→ **PROVIDED RECORDS**
+ + + + +

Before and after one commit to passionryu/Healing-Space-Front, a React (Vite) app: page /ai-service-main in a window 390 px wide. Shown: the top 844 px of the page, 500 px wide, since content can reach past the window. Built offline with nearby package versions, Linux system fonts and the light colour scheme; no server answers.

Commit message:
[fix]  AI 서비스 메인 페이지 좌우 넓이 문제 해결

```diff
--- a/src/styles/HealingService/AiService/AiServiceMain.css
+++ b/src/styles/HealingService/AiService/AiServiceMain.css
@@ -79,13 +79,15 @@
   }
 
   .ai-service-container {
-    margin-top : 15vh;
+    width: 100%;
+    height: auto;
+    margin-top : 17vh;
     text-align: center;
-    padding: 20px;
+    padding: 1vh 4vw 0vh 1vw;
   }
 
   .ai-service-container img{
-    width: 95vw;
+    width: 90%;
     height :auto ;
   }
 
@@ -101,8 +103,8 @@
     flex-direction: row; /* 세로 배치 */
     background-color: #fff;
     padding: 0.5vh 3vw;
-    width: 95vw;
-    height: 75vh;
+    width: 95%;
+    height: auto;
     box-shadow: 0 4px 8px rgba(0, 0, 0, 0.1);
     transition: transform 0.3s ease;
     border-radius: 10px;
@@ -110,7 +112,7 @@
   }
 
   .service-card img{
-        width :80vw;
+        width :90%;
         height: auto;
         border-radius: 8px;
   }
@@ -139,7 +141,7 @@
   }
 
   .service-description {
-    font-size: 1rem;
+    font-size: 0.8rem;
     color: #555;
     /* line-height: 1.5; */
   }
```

+ + + + +

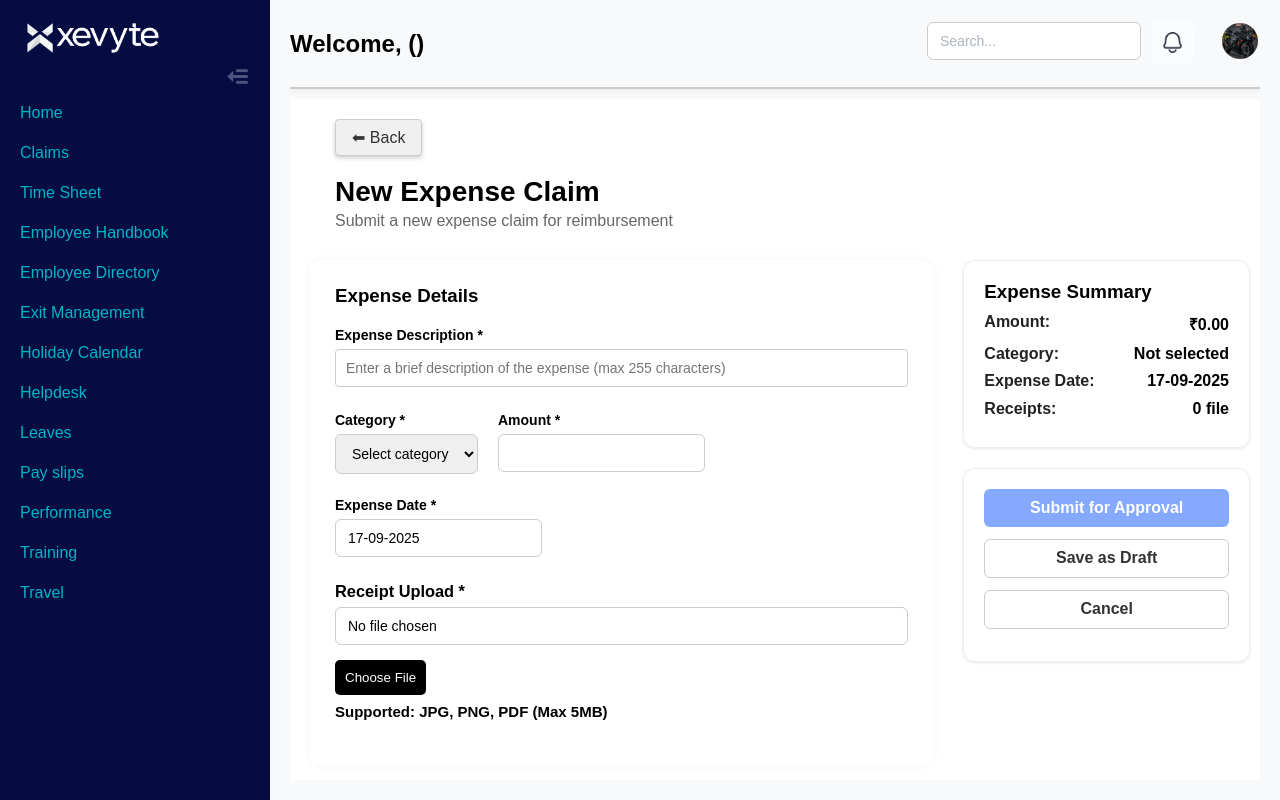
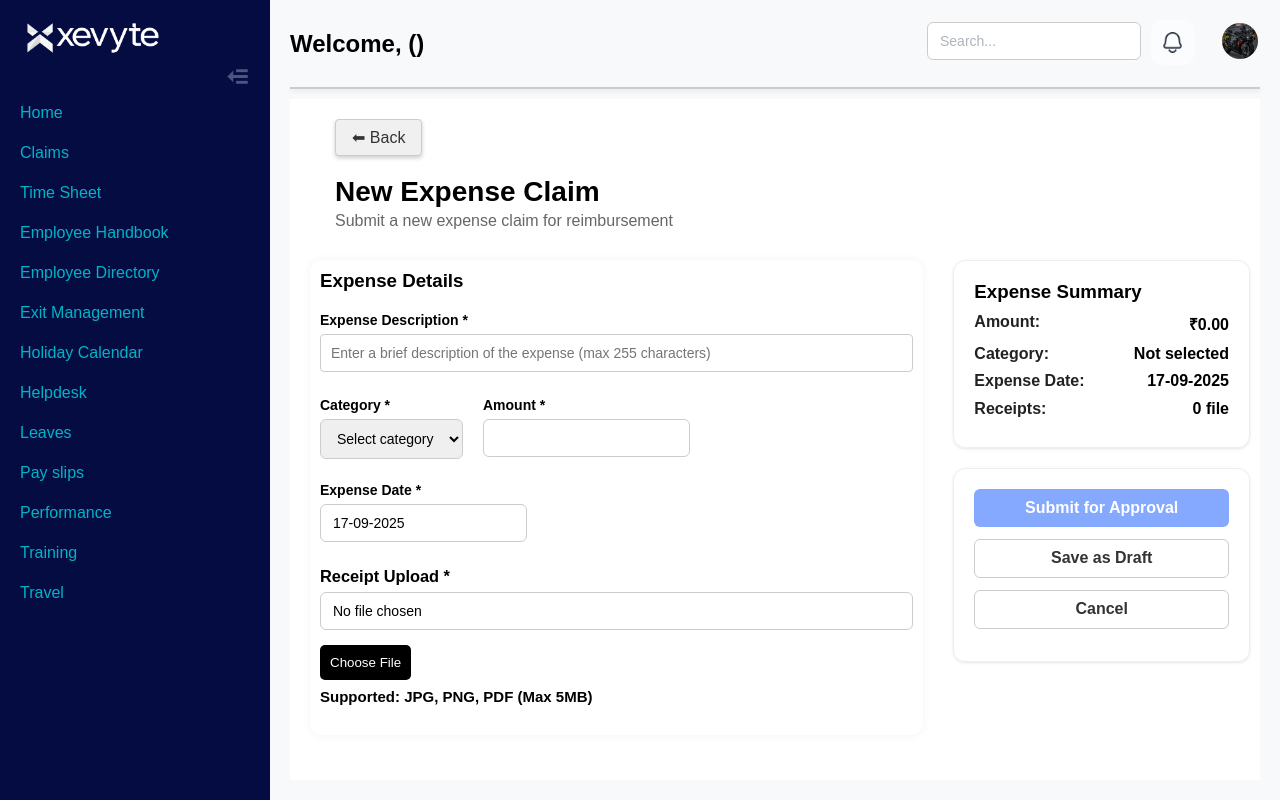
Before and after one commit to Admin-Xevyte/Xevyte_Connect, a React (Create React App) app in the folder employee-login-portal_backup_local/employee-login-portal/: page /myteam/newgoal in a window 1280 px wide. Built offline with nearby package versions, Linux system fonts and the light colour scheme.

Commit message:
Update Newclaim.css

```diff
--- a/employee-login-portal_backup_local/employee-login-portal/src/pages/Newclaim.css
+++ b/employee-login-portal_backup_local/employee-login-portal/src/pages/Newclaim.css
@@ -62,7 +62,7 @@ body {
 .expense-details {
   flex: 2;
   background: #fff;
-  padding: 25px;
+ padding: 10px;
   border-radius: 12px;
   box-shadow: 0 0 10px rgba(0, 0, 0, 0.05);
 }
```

+ + + + +

→ **THE TASK**
How many lines in the records above hold the word "padding"? Give only the number.

→ **REPLY**
5